This worker’s supervisor mistakenly hit a button that started a machine and crushed the employee’s arm. The worker’s post-injury drug test was positive for pot, a violation of company policy. Will the employee get workers’ compensation benefits?
First, the details on what happened: Angela Tolle worked for Spherion of Mid-Ohio Inc. On Oct. 8, 2013, Tolle’s arm was crushed when her supervisor “hit a wrong button” while Tolle was loading a braider. While at the hospital, a drug screen resulted in a positive test for marijuana.
Spherion fired Tolle because the positive drug test was a violation of company policy.
Tolle filed for temporary total disability (TTD) benefits under workers’ comp. The company denied the claim, and on its first pass through the Ohio Bureau of Workers’ Compensation, the denial was upheld.
But then a staff hearing officer found Tolle was eligible for TTD. Spherion took the case to an Ohio appeals court.
The court appointed a magistrate to review the case. The magistrate recommended Tolle receive TTD benefits.
The biggest issue before the court was whether the “workplace abandonment theory” applied in this case.
Under Ohio law, employees can be said to have abandoned employment if they violated a known workplace rule. In this case, Spherion’s policy stated, “Failing a drug test will result in termination.”
But, previous Ohio case law stated workplace abandonment may not preclude TTD compensation if the pre-injury behavior is discovered after the injury.
In the previous case, a truck pulling away from a loading dock caused an employee to fall from the dock to the ground and suffer injuries. A post-injury drug test was positive for marijuana and opiates. The employee was fired, and he applied for TTD benefits. In this precedent-setting case for Ohio, the court found the employee should receive the workers’ comp benefits.
That was exactly the case here. Even though Tolle was found to have used pot before her injury, the company found out about it after she was hurt.
There was also no link between Tolle’s drug use and her injury. The injury was caused by the accidental start-up of the machine by her supervisor.

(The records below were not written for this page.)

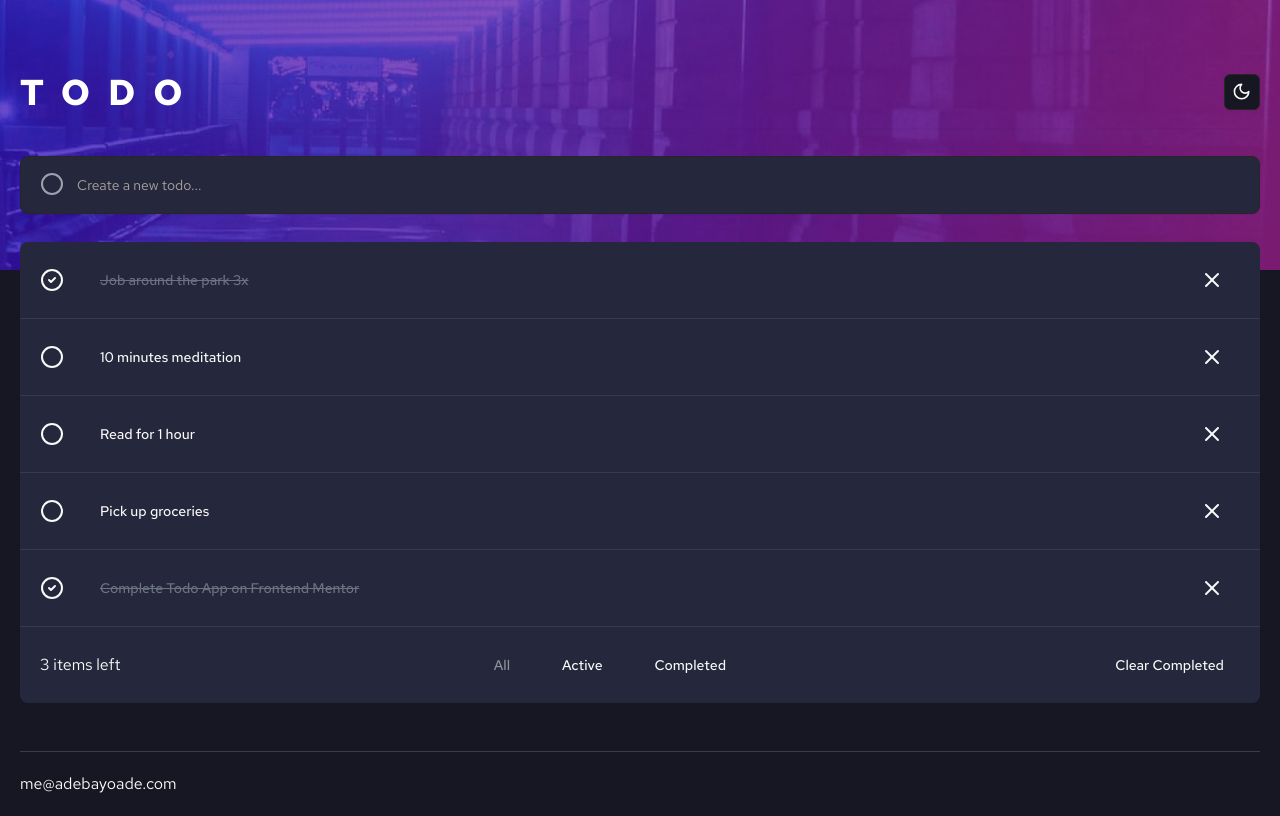
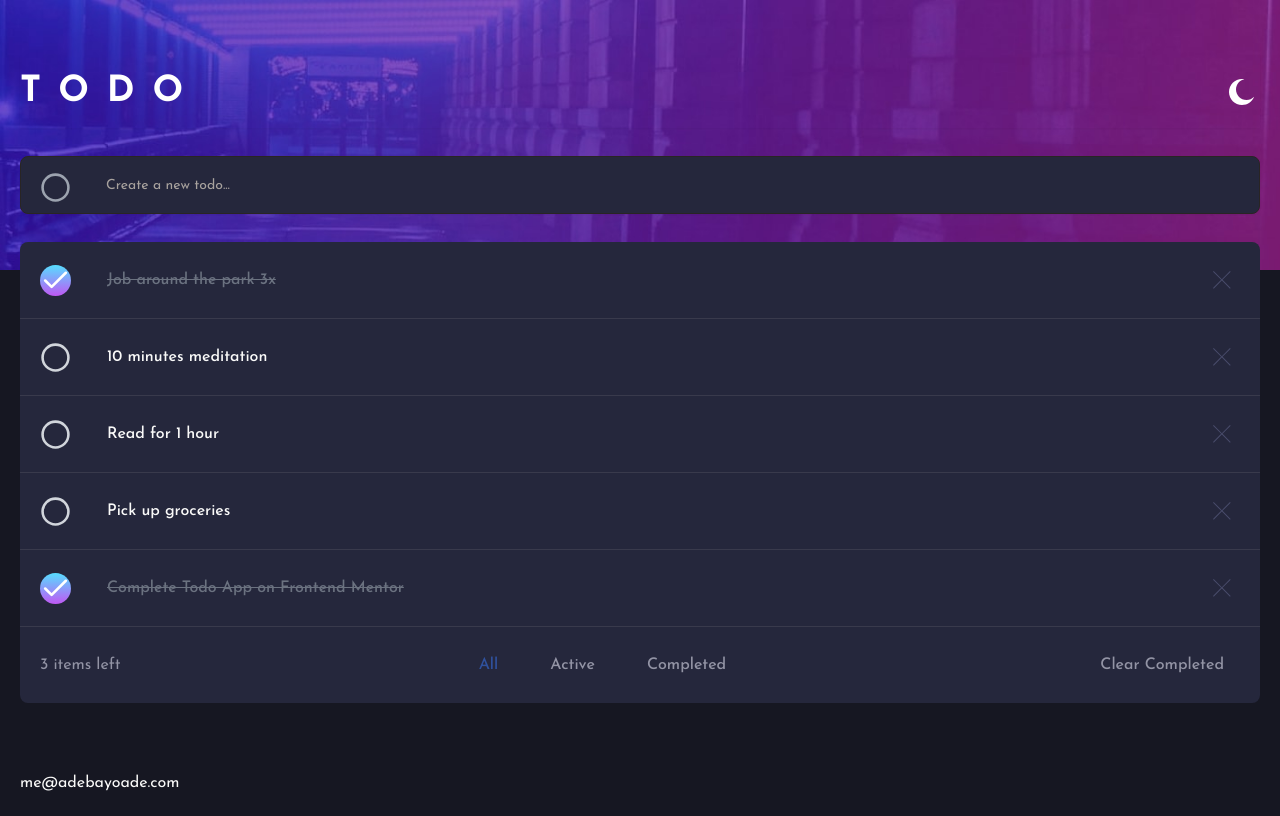
Before and after one commit to adebayoade/todo-app, a React (Vite) app: page / in a window 1280 px wide. Built offline with nearby package versions, Linux system fonts and the light colour scheme.

Commit message:
fixed typography

```diff
--- a/src/components/core/button/index.tsx
+++ b/src/components/core/button/index.tsx
@@ -5,7 +5,7 @@ import { cva, type VariantProps } from 'class-variance-authority';
 import { cn } from '@/lib/cn';
 
 const buttonVariants = cva(
-  'inline-flex items-center justify-center whitespace-nowrap rounded-md text-sm font-medium transition-colors focus-visible:outline-none focus-visible:ring-1 focus-visible:ring-ring disabled:pointer-events-none disabled:opacity-50',
+  'inline-flex items-center justify-center whitespace-nowrap rounded-md font-medium transition-colors focus-visible:outline-none focus-visible:ring-1 focus-visible:ring-ring disabled:pointer-events-none disabled:opacity-50',
   {
     variants: {
       variant: {
@@ -15,6 +15,7 @@ const buttonVariants = cva(
           'border border-input bg-background shadow-sm hover:bg-accent hover:text-accent-foreground',
         secondary: 'bg-secondary text-secondary-foreground shadow-sm hover:bg-secondary/80',
         ghost: 'hover:bg-accent hover:text-accent-foreground',
+        icon: 'hover:bg-veryDarkDesaturatedBlue',
         link: 'underline-offset-4 hover:underline',
       },
       size: {
--- a/src/components/icons/index.tsx
+++ b/src/components/icons/index.tsx
@@ -2,90 +2,45 @@ type IconProps = {
   className?: string;
 };
 
-function Cart({ className }: IconProps) {
-  return (
-    <svg
-      xmlns="http://www.w3.org/2000/svg"
-      width={21}
-      height={20}
-      fill="none"
-      viewBox="0 0 21 20"
-      className={className}
-    >
-      <g fill="#C73B0F" clipPath="url(#a)">
-        <path d="M6.583 18.75a1.25 1.25 0 100-2.5 1.25 1.25 0 000 2.5zm8.751 0a1.25 1.25 0 100-2.5 1.25 1.25 0 000 2.5zM3.446 1.752a.625.625 0 00-.613-.502h-2.5V2.5h1.988l2.4 11.998a.625.625 0 00.612.502h11.25v-1.25H5.847l-.5-2.5h11.238a.625.625 0 00.61-.49l1.417-6.385h-1.28L16.083 10H5.096l-1.65-8.248z" />
-        <path d="M11.584 3.75v-2.5h-1.25v2.5h-2.5V5h2.5v2.5h1.25V5h2.5V3.75h-2.5z" />
-      </g>
-      <defs>
-        <clipPath id="cart">
-          <path fill="#fff" d="M.333 0h20v20h-20z" />
-        </clipPath>
-      </defs>
+const Check = ({ className }: IconProps) => (
+  <svg xmlns="http://www.w3.org/2000/svg" width={11} height={9} className={className}>
+    <path fill="none" stroke="#FFF" strokeWidth={2} d="M1 4.304L3.696 7l6-6" />
   </svg>
 );
-}
 
-function Decrease({ className }: IconProps) {
-  return (
-    <svg
-      width={16}
-      height={17}
-      viewBox="0 0 16 17"
-      fill="none"
-      xmlns="http://www.w3.org/2000/svg"
-      className={className}
-    >
+const Cross = ({ className }: IconProps) => (
+  <svg xmlns="http://www.w3.org/2000/svg" width={18} height={18} className={className}>
     <path
-        d="M7.55 9.067h3.783v-1H4.666v1H7.55zm.454 6.1c-.92 0-1.783-.175-2.592-.525a6.774 6.774 0 01-2.12-1.433 6.77 6.77 0 01-1.434-2.123 6.465 6.465 0 01-.525-2.594c0-.92.175-1.785.525-2.594a6.67 6.67 0 011.433-2.114 6.843 6.843 0 012.123-1.425 6.465 6.465 0 012.594-.526c.92 0 1.785.176 2.594.525a6.74 6.74 0 012.114 1.425c.6.6 1.075 1.306 1.425 2.117a6.48 6.48 0 01.525 2.596c0 .919-.175 1.783-.525 2.591a6.809 6.809 0 01-1.425 2.118A6.731 6.731 0 0110.6 14.64a6.45 6.45 0 01-2.596.528zm.004-1c1.572 0 2.908-.553 4.008-1.659 1.1-1.105 1.65-2.444 1.65-4.016s-.549-2.909-1.646-4.009c-1.098-1.1-2.438-1.65-4.02-1.65-1.567 0-2.903.55-4.009 1.647C2.886 5.578 2.333 6.918 2.333 8.5c0 1.567.553 2.903 1.658 4.008 1.106 1.106 2.445 1.659 4.017 1.659z"
-        fill="currentColor"
+      fill="#494C6B"
+      fillRule="evenodd"
+      d="M16.97 0l.708.707L9.546 8.84l8.132 8.132-.707.707-8.132-8.132-8.132 8.132L0 16.97l8.132-8.132L0 .707.707 0 8.84 8.132 16.971 0z"
     />
   </svg>
 );
-}
 
-function CarbonNeutral({ className }: IconProps) {
-  return (
-    <svg
-      xmlns="http://www.w3.org/2000/svg"
-      width={21}
-      height={20}
-      fill="none"
-      viewBox="0 0 21 20"
-      className={className}
-    >
+const Moon = ({ className }: IconProps) => (
+  <svg xmlns="http://www.w3.org/2000/svg" width={26} height={26} className={className}>
     <path
-        fill="#1EA575"
-        d="M8 18.75H6.125V17.5H8V9.729L5.803 8.41l.644-1.072 2.196 1.318a1.256 1.256 0 01.607 1.072V17.5A1.25 1.25 0 018 18.75z"
-      />
-      <path
-        fill="#1EA575"
-        d="M14.25 18.75h-1.875a1.25 1.25 0 01-1.25-1.25v-6.875h3.75a2.498 2.498 0 002.488-2.747 2.594 2.594 0 00-2.622-2.253h-.99l-.11-.487C13.283 3.56 11.769 2.5 9.875 2.5a3.762 3.762 0 00-3.4 2.179l-.194.417-.54-.072A1.876 1.876 0 005.5 5a2.5 2.5 0 100 5v1.25a3.75 3.75 0 010-7.5h.05a5.019 5.019 0 014.325-2.5c2.3 0 4.182 1.236 4.845 3.125h.02a3.852 3.852 0 013.868 3.384 3.75 3.75 0 01-3.733 4.116h-2.5V17.5h1.875v1.25z"
+      fill="#FFF"
+      fillRule="evenodd"
+      d="M13 0c.81 0 1.603.074 2.373.216C10.593 1.199 7 5.43 7 10.5 7 16.299 11.701 21 17.5 21c2.996 0 5.7-1.255 7.613-3.268C23.22 22.572 18.51 26 13 26 5.82 26 0 20.18 0 13S5.82 0 13 0z"
     />
   </svg>
 );
-}
 
-function Increase({ className }: IconProps) {
-  return (
-    <svg
-      width={16}
-      height={17}
-      viewBox="0 0 16 17"
-      fill="none"
-      xmlns="http://www.w3.org/2000/svg"
-      className={className}
-    >
+const Sun = ({ className }: IconProps) => (
+  <svg xmlns="http://www.w3.org/2000/svg" width={26} height={26} className={className}>
     <path
-        d="M7.55 11.834h1V9.067h2.783v-1H8.55v-2.9h-1v2.9H4.666v1H7.55v2.767zm.454 3.333c-.92 0-1.783-.175-2.592-.525a6.774 6.774 0 01-2.12-1.433 6.77 6.77 0 01-1.434-2.123 6.465 6.465 0 01-.525-2.594c0-.92.175-1.785.525-2.594a6.67 6.67 0 011.433-2.114 6.843 6.843 0 012.123-1.425 6.465 6.465 0 012.594-.526c.92 0 1.785.176 2.594.525a6.74 6.74 0 012.114 1.425c.6.6 1.075 1.306 1.425 2.117a6.48 6.48 0 01.525 2.596c0 .919-.175 1.783-.525 2.591a6.809 6.809 0 01-1.425 2.118A6.731 6.731 0 0110.6 14.64a6.45 6.45 0 01-2.596.528zm.004-1c1.572 0 2.908-.553 4.008-1.659 1.1-1.105 1.65-2.444 1.65-4.016s-.549-2.909-1.646-4.009c-1.098-1.1-2.438-1.65-4.02-1.65-1.567 0-2.903.55-4.009 1.647C2.886 5.578 2.333 6.918 2.333 8.5c0 1.567.553 2.903 1.658 4.008 1.106 1.106 2.445 1.659 4.017 1.659z"
-        fill="currentColor"
+      fill="#FFF"
+      fillRule="evenodd"
+      d="M13 21a1 1 0 011 1v3a1 1 0 11-2 0v-3a1 1 0 011-1zm-5.657-2.343a1 1 0 010 1.414l-2.121 2.121a1 1 0 01-1.414-1.414l2.12-2.121a1 1 0 011.415 0zm12.728 0l2.121 2.121a1 1 0 01-1.414 1.414l-2.121-2.12a1 1 0 011.414-1.415zM13 8a5 5 0 110 10 5 5 0 010-10zm12 4a1 1 0 110 2h-3a1 1 0 110-2h3zM4 12a1 1 0 110 2H1a1 1 0 110-2h3zm18.192-8.192a1 1 0 010 1.414l-2.12 2.121a1 1 0 01-1.415-1.414l2.121-2.121a1 1 0 011.414 0zm-16.97 0l2.121 2.12A1 1 0 015.93 7.344L3.808 5.222a1 1 0 011.414-1.414zM13 0a1 1 0 011 1v3a1 1 0 11-2 0V1a1 1 0 011-1z"
     />
   </svg>
 );
-}
 
 export const Icon = {
-  Cart,
-  Decrease,
-  Increase,
-  CarbonNeutral,
+  Check,
+  Cross,
+  Moon,
+  Sun,
 };
--- a/src/components/ui/footer/index.tsx
+++ b/src/components/ui/footer/index.tsx
@@ -3,7 +3,7 @@ import { Link } from 'react-router-dom';
 export function Footer() {
   return (
     <footer className="mt-12 container">
-      <div className="border-t py-5">
+      <div className="py-5">
         <Link className="has-line-after" to="mailto:me@adebayoade.com">
           me@adebayoade.com
         </Link>
--- a/src/components/ui/mode-toggle/index.tsx
+++ b/src/components/ui/mode-toggle/index.tsx
@@ -1,5 +1,3 @@
-import { Moon, Sun } from 'lucide-react';
-
 import { Button } from '@/components/core/button';
 import {
   DropdownMenu,
@@ -10,6 +8,7 @@ import {
 
 import { Theme, useTheme } from '@/providers/theme-provider';
 import { useColorTheme } from '@/hooks/useColorTheme';
+import { Icon } from '@/components/icons';
 
 export function ModeToggle() {
   const { setTheme } = useTheme();
@@ -33,13 +32,8 @@ export function ModeToggle() {
   return (
     <DropdownMenu>
       <DropdownMenuTrigger asChild>
-        <Button
-          className={`${theme === 'dark' ? '#F8FAFC' : '#000000'}`}
-          variant="outline"
-          size="icon"
-        >
-          <Sun className="h-[1.2rem] w-[1.2rem] rotate-0 scale-100 transition-all dark:-rotate-90 dark:scale-0" />
-          <Moon className="absolute h-[1.2rem] w-[1.2rem] rotate-90 scale-0 transition-all dark:rotate-0 dark:scale-100" />
+        <Button variant="icon" size="icon">
+          {theme === 'dark' ? <Icon.Moon /> : <Icon.Sun />}
           <span className="sr-only">Toggle theme</span>
         </Button>
       </DropdownMenuTrigger>
--- a/src/data.ts
+++ b/src/data.ts
@@ -9,17 +9,17 @@ export const TODO: Todo[] = [
   {
     id: 2,
     title: '10 minutes meditation',
-    status: 'pending',
+    status: 'active',
   },
   {
     id: 3,
     title: 'Read for 1 hour',
-    status: 'pending',
+    status: 'active',
   },
   {
     id: 4,
     title: 'Pick up groceries',
-    status: 'pending',
+    status: 'active',
   },
   {
     id: 5,
--- a/src/index.scss
+++ b/src/index.scss
@@ -1,4 +1,4 @@
-@import url('https://fonts.googleapis.com/css2?family=Red+Hat+Text:ital,wght@0,300..700;1,300..700&display=swap');
+@import url('https://fonts.googleapis.com/css2?family=Josefin+Sans:ital,wght@0,100..700;1,100..700&display=swap');
 
 @tailwind base;
 @tailwind components;
@@ -66,16 +66,13 @@
     @apply border-border;
   }
   body {
-    font-family: 'Red Hat Text', sans-serif;
+    font-family: 'Josefin Sans', sans-serif;
     font-optical-sizing: auto;
     @apply bg-background text-foreground;
   }
   .title {
     @apply text-3xl font-bold;
   }
-  // .todo-list .todo-item:last-child {
-  //   border-bottom: none;
-  // }
   .has-line-after {
     position: relative;
     width: max-content;
@@ -94,95 +91,7 @@
   .has-line-after:hover:after {
     width: 100%;
   }
-  .pagination {
-    position: relative;
-    display: flex;
-    align-items: center;
-    justify-content: center;
-    list-style: none;
-    user-select: none;
-
-    .page-item {
-      position: relative;
-      padding: 0.5rem 0.8rem;
-      // display: none;
-
-      font-size: 14px;
-      &:not(:last-child) {
-        margin-right: 8px;
-      }
-    }
-
-    @media (min-width: 650px) {
-      .page-item {
-        display: block;
-      }
-    }
-
-    .page-item.disabled {
-      @apply text-gray-400;
-      // color: #d0d5dd;
-      pointer-events: none;
-    }
-
-    .page-item .page-prev,
-    .page-item .page-next {
-      &.disabled .page-link {
-        cursor: not-allowed;
-        // pointer-events: none;
-      }
-    }
-
-    .page-link.disabled {
-      // color: #d0d5dd;
-      @apply text-gray-400;
-    }
-
-    .page-item.page-prev {
-      // position: absolute;
-      // left: 0;
-      // padding: 0;
-      // display: block;
-
-      @media (max-width: 650px) {
-        display: none;
-      }
-    }
-
-    .page-item.page-next {
-      // position: absolute;
-      // right: 0;
-      // padding: 0;
-      // display: block;
-      // @apply bg-primary rounded-md text-white;
-
-      @media (max-width: 650px) {
-        display: none;
-      }
-    }
-
-    .page-item:hover {
-      @apply text-primary;
-    }
-
-    .page-item.selected {
-      display: flex;
-      align-items: center;
-      justify-content: center;
-      color: white;
-      width: 30px;
-      height: 30px;
-      border-radius: 20px;
-      pointer-events: none;
-      @apply bg-primary text-white;
-
-      @media (min-width: 650px) {
-        visibility: visible;
-        opacity: 1;
-      }
-      a {
-        color: #ffff;
-      }
-    }
+  .test {
+    background: linear-gradient(hsl(192, 100%, 67%), hsl(280, 87%, 65%));
   }
 }
--- a/src/pages/home/index.tsx
+++ b/src/pages/home/index.tsx
@@ -60,20 +60,20 @@ export function Home() {
           <Navbar />
 
           <form onSubmit={handleSubmit} className="relative">
-            <CircleIcon className="absolute top-4 ml-5 text-gray-400" />
+            <CircleIcon size={31} className="absolute top-4 ml-5 text-gray-400" />
             <Input
               value={newTask ? newTask.title : ''}
               onChange={e =>
                 setNewTask({
                   id: Math.floor(Math.random() * 1000) + 1,
                   title: e.target.value,
-                  status: 'pending',
+                  status: 'active',
                 })
               }
               placeholder="Create a new todo..."
               className={`rounded-lg ${
                 theme === 'dark' ? 'bg-veryDarkDesaturatedBlue' : 'bg-white'
-              } pl-14`}
+              } pl-[85px]`}
             />
           </form>
         </div>
@@ -89,7 +89,7 @@ export function Home() {
             ))}
           </div>
 
-          <div className="p-5 flex items-center justify-between gap-5">
+          <div className="text-darkGrayishBlue p-5 flex items-center justify-between gap-5">
             <span>
               {pendingTodos || 0} {pendingTodos > 0 ? 'items' : 'item'} left
             </span>
@@ -99,13 +99,15 @@ export function Home() {
                 onClick={() => handleFilterChange('all')}
                 disabled={filter === 'all'}
                 variant={'ghost'}
+                className={`${filter === 'all' && 'text-primary'}`}
               >
                 All
               </Button>
               <Button
-                onClick={() => handleFilterChange('pending')}
-                disabled={filter === 'pending'}
+                onClick={() => handleFilterChange('active')}
+                disabled={filter === 'active'}
                 variant={'ghost'}
+                className={`${filter === 'active' && 'text-primary'}`}
               >
                 Active
               </Button>
@@ -113,6 +115,7 @@ export function Home() {
                 onClick={() => handleFilterChange('completed')}
                 disabled={filter === 'completed'}
                 variant={'ghost'}
+                className={`${filter === 'completed' && 'text-primary'}`}
               >
                 Completed
               </Button>
@@ -125,13 +128,25 @@ export function Home() {
         </div>
 
         <div className="flex lg:hidden justify-around gap-5">
-          <Button onClick={() => setFilter('all')} variant={'ghost'}>
+          <Button
+            onClick={() => handleFilterChange('all')}
+            disabled={filter === 'all'}
+            variant={'ghost'}
+          >
             All
           </Button>
-          <Button onClick={() => setFilter('pending')} variant={'ghost'}>
+          <Button
+            onClick={() => handleFilterChange('active')}
+            disabled={filter === 'active'}
+            variant={'ghost'}
+          >
             Active
           </Button>
-          <Button onClick={() => setFilter('completed')} variant={'ghost'}>
+          <Button
+            onClick={() => handleFilterChange('completed')}
+            disabled={filter === 'completed'}
+            variant={'ghost'}
+          >
             Completed
           </Button>
         </div>
--- a/src/pages/home/todo-item.tsx
+++ b/src/pages/home/todo-item.tsx
@@ -1,7 +1,8 @@
 import { Button } from '@/components/core';
+import { Icon } from '@/components/icons';
 import { deleteTodo, markCompleted } from '@/store/slice/todo';
 import { Todo } from '@/types';
-import { CircleCheckIcon, CircleIcon, XIcon } from 'lucide-react';
+import { CheckIcon, CircleIcon } from 'lucide-react';
 import { useDispatch } from 'react-redux';
 
 type TodoItemProp = {
@@ -29,14 +30,20 @@ export function TodoItem({ todo }: TodoItemProp) {
 
   return (
     <div className="todo-item flex justify-between gap-5 p-5 border-b">
-      <div className="flex items-center gap-5">
-        {todo.status == 'pending' ? (
-          <CircleIcon />
-        ) : todo.status == 'completed' ? (
-          <CircleCheckIcon />
-        ) : (
-          ''
-        )}
+      <div className="flex w-max items-center gap-5 overflow-hidden">
+        <div>
+          {todo.status == 'active' ? (
+            <CircleIcon className="text-gray-300" size={31} />
+          ) : todo.status == 'completed' ? (
+            // <Icon.Check />
+            <CheckIcon
+              className="bg-[linear-gradient(hsl(192,100%,67%),hsl(280,87%,65%))] rounded-full text-white"
+              size={31}
+            />
+          ) : (
+            ''
+          )}
+        </div>
 
         <Button
           variant="link"
@@ -45,9 +52,11 @@ export function TodoItem({ todo }: TodoItemProp) {
           }}
           className={`${
             todo.status === 'completed' && 'line-through text-gray-500 pointer-events-none'
-          }`}
+          } overflow-hidden`}
         >
-          {todo.title}
+          <span className="overflow-hidden text-ellipsis">{todo.title}</span>
+
+          {/* {todo.title} */}
         </Button>
       </div>
 
@@ -56,8 +65,10 @@ export function TodoItem({ todo }: TodoItemProp) {
         onClick={() => {
           handleDelete(todo.id);
         }}
+        size={'icon'}
       >
-        <XIcon />
+        {/* <XIcon /> */}
+        <Icon.Cross />
       </Button>
     </div>
   );
--- a/src/store/slice/todo.ts
+++ b/src/store/slice/todo.ts
@@ -2,7 +2,7 @@ import { TODO } from '@/data';
 import { Todo } from '@/types';
 import { createSelector, createSlice } from '@reduxjs/toolkit';
 
-export type Filter = 'all' | 'pending' | 'completed';
+export type Filter = 'all' | 'active' | 'completed';
 
 export type TodoState = {
   value: Todo[];
@@ -52,10 +52,10 @@ const todoReducer = createSlice({
   },
 });
 
-// Selector to get pending todos
+// Selector to get active todos
 export const selectPendingTodos = createSelector(
   (state: { todos: TodoState }) => state.todos.value,
-  todos => todos.filter(todo => todo.status === 'pending').length
+  todos => todos.filter(todo => todo.status === 'active').length
 );
 
 // Selector to get filtered todos based on the current filter
@@ -63,8 +63,8 @@ export const selectFilteredTodos = createSelector(
   (state: { todos: TodoState }) => state.todos.value,
   (state: { todos: TodoState }) => state.todos.filter,
   (todos, filter) => {
-    if (filter === 'pending') {
-      return todos.filter(todo => todo.status === 'pending');
+    if (filter === 'active') {
+      return todos.filter(todo => todo.status === 'active');
     } else if (filter === 'completed') {
       return todos.filter(todo => todo.status === 'completed');
     }
--- a/src/types/index.ts
+++ b/src/types/index.ts
@@ -1,5 +1,5 @@
 export type Todo = {
   id: number;
   title: string;
-  status: 'pending' | 'completed';
+  status: 'active' | 'completed';
 };
--- a/tailwind.config.js
+++ b/tailwind.config.js
@@ -50,9 +50,15 @@ export default {
           DEFAULT: 'hsl(var(--destructive))',
           foreground: 'hsl(var(--destructive-foreground))',
         },
-        darkGrayishBlue: 'hsl(235, 19%, 35%)',
+        veryLightGray: 'hsl(0, 0%, 98%)',
+        veryLightGrayishBlue: 'hsl(236, 33%, 92%)',
+        lightGrayishBlue: 'hsl(233, 11%, 84%)',
         veryDarkDesaturatedBlue: 'hsl(235, 24%, 19%)',
-        cream: '#fcf8f5',
+        veryLightGray: 'hsl(0, 0%, 98%)',
+        veryLightGrayishBlue: 'hsl(236, 33%, 92%)',
+        lightGrayishBlue: 'hsl(233, 11%, 84%)',
+        darkGrayishBlue: 'hsl(236, 9%, 61%)',
+        veryDarkGrayishBlue: 'hsl(235, 19%, 35%)',
         border: 'hsl(var(--border))',
         input: 'hsl(var(--input))',
         ring: 'hsl(var(--ring))',
```
Also changed, not shown: 2 other files (tests, documents, lock files or other folders). Lines whose indentation alone changed are shown as unchanged.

(Angela M. Tolle v. Spherion of Mid-Ohio Inc., Court of Appeals of Ohio, Tenth Appellate District, No. 14AP-717, 9/3/15)